'''
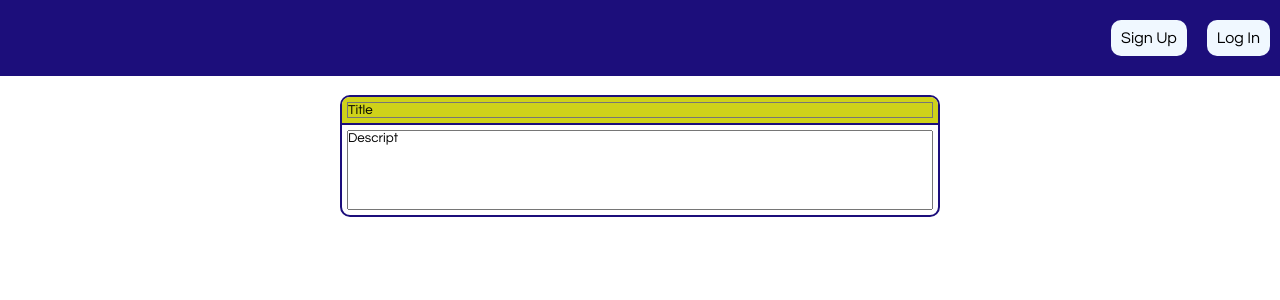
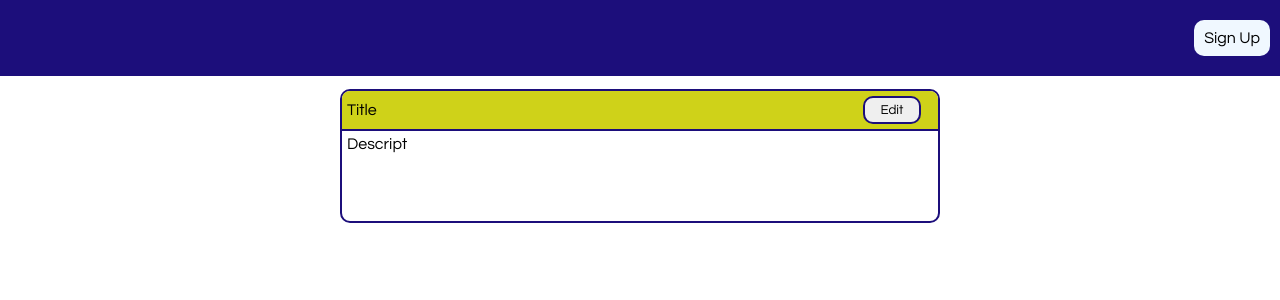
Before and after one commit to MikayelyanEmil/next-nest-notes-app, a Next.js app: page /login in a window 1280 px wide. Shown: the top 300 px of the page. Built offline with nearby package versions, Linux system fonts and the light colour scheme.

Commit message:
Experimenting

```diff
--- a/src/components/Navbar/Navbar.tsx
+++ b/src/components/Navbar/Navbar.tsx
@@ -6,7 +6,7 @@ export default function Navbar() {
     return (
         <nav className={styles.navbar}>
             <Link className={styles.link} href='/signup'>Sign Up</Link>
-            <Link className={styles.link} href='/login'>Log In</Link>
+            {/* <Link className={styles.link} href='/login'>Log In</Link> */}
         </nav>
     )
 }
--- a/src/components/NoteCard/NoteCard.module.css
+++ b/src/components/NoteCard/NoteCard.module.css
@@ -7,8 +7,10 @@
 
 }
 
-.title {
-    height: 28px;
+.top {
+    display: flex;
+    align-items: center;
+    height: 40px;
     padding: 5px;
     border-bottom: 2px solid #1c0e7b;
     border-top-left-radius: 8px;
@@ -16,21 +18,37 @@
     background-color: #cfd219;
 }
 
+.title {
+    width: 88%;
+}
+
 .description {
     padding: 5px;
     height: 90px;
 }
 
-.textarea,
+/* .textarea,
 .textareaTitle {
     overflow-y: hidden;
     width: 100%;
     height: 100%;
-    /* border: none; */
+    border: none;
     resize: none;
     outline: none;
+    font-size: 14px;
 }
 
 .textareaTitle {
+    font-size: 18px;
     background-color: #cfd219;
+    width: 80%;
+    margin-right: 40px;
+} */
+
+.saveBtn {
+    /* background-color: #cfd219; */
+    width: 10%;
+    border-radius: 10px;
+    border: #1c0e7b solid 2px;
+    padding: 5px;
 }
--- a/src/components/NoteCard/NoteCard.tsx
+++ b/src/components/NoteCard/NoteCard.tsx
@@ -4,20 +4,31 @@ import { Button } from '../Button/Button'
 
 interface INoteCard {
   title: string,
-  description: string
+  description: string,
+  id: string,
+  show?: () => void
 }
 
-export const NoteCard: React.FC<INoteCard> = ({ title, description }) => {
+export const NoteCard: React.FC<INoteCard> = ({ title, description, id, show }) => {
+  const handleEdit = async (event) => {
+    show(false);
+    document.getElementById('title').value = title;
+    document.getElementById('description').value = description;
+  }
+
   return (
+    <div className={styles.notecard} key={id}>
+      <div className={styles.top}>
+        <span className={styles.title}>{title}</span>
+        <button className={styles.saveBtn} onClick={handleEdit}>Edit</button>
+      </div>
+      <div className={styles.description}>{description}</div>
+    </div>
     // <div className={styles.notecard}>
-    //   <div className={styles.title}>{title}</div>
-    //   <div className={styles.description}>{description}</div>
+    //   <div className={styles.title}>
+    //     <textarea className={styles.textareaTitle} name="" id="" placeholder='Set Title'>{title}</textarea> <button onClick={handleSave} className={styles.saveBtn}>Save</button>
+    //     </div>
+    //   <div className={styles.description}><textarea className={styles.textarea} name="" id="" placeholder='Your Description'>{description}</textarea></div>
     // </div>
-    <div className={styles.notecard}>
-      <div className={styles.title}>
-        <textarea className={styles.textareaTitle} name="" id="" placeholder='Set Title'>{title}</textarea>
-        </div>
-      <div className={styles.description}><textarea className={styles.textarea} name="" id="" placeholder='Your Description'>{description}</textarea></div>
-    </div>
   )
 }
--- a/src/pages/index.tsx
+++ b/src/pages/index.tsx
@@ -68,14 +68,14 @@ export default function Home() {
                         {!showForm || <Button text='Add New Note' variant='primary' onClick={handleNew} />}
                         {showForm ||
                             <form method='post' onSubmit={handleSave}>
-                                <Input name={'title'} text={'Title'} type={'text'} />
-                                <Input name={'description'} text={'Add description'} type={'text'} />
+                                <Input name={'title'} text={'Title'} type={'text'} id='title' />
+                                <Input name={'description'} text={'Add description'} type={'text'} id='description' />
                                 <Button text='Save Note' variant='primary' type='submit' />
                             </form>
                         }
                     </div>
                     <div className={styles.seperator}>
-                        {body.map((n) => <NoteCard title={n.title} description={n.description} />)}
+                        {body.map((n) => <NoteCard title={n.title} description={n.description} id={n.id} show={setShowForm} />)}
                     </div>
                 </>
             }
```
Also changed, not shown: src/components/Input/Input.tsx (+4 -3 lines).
'''
[What is required]
Everything in the entries above must be output again exactly, except the pictures.

[Answer box]
Before and after one commit to MikayelyanEmil/next-nest-notes-app, a Next.js app: page /login in a window 1280 px wide. Shown: the top 300 px of the page. Built offline with nearby package versions, Linux system fonts and the light colour scheme.

Commit message:
Experimenting

```diff
--- a/src/components/Navbar/Navbar.tsx
+++ b/src/components/Navbar/Navbar.tsx
@@ -6,7 +6,7 @@ export default function Navbar() {
     return (
         <nav className={styles.navbar}>
             <Link className={styles.link} href='/signup'>Sign Up</Link>
-            <Link className={styles.link} href='/login'>Log In</Link>
+            {/* <Link className={styles.link} href='/login'>Log In</Link> */}
         </nav>
     )
 }
--- a/src/components/NoteCard/NoteCard.module.css
+++ b/src/components/NoteCard/NoteCard.module.css
@@ -7,8 +7,10 @@
 
 }
 
-.title {
-    height: 28px;
+.top {
+    display: flex;
+    align-items: center;
+    height: 40px;
     padding: 5px;
     border-bottom: 2px solid #1c0e7b;
     border-top-left-radius: 8px;
@@ -16,21 +18,37 @@
     background-color: #cfd219;
 }
 
+.title {
+    width: 88%;
+}
+
 .description {
     padding: 5px;
     height: 90px;
 }
 
-.textarea,
+/* .textarea,
 .textareaTitle {
     overflow-y: hidden;
     width: 100%;
     height: 100%;
-    /* border: none; */
+    border: none;
     resize: none;
     outline: none;
+    font-size: 14px;
 }
 
 .textareaTitle {
+    font-size: 18px;
     background-color: #cfd219;
+    width: 80%;
+    margin-right: 40px;
+} */
+
+.saveBtn {
+    /* background-color: #cfd219; */
+    width: 10%;
+    border-radius: 10px;
+    border: #1c0e7b solid 2px;
+    padding: 5px;
 }
--- a/src/components/NoteCard/NoteCard.tsx
+++ b/src/components/NoteCard/NoteCard.tsx
@@ -4,20 +4,31 @@ import { Button } from '../Button/Button'
 
 interface INoteCard {
   title: string,
-  description: string
+  description: string,
+  id: string,
+  show?: () => void
 }
 
-export const NoteCard: React.FC<INoteCard> = ({ title, description }) => {
+export const NoteCard: React.FC<INoteCard> = ({ title, description, id, show }) => {
+  const handleEdit = async (event) => {
+    show(false);
+    document.getElementById('title').value = title;
+    document.getElementById('description').value = description;
+  }
+
   return (
+    <div className={styles.notecard} key={id}>
+      <div className={styles.top}>
+        <span className={styles.title}>{title}</span>
+        <button className={styles.saveBtn} onClick={handleEdit}>Edit</button>
+      </div>
+      <div className={styles.description}>{description}</div>
+    </div>
     // <div className={styles.notecard}>
-    //   <div className={styles.title}>{title}</div>
-    //   <div className={styles.description}>{description}</div>
+    //   <div className={styles.title}>
+    //     <textarea className={styles.textareaTitle} name="" id="" placeholder='Set Title'>{title}</textarea> <button onClick={handleSave} className={styles.saveBtn}>Save</button>
+    //     </div>
+    //   <div className={styles.description}><textarea className={styles.textarea} name="" id="" placeholder='Your Description'>{description}</textarea></div>
     // </div>
-    <div className={styles.notecard}>
-      <div className={styles.title}>
-        <textarea className={styles.textareaTitle} name="" id="" placeholder='Set Title'>{title}</textarea>
-        </div>
-      <div className={styles.description}><textarea className={styles.textarea} name="" id="" placeholder='Your Description'>{description}</textarea></div>
-    </div>
   )
 }
--- a/src/pages/index.tsx
+++ b/src/pages/index.tsx
@@ -68,14 +68,14 @@ export default function Home() {
                         {!showForm || <Button text='Add New Note' variant='primary' onClick={handleNew} />}
                         {showForm ||
                             <form method='post' onSubmit={handleSave}>
-                                <Input name={'title'} text={'Title'} type={'text'} />
-                                <Input name={'description'} text={'Add description'} type={'text'} />
+                                <Input name={'title'} text={'Title'} type={'text'} id='title' />
+                                <Input name={'description'} text={'Add description'} type={'text'} id='description' />
                                 <Button text='Save Note' variant='primary' type='submit' />
                             </form>
                         }
                     </div>
                     <div className={styles.seperator}>
-                        {body.map((n) => <NoteCard title={n.title} description={n.description} />)}
+                        {body.map((n) => <NoteCard title={n.title} description={n.description} id={n.id} show={setShowForm} />)}
                     </div>
                 </>
             }
```
Also changed, not shown: src/components/Input/Input.tsx (+4 -3 lines).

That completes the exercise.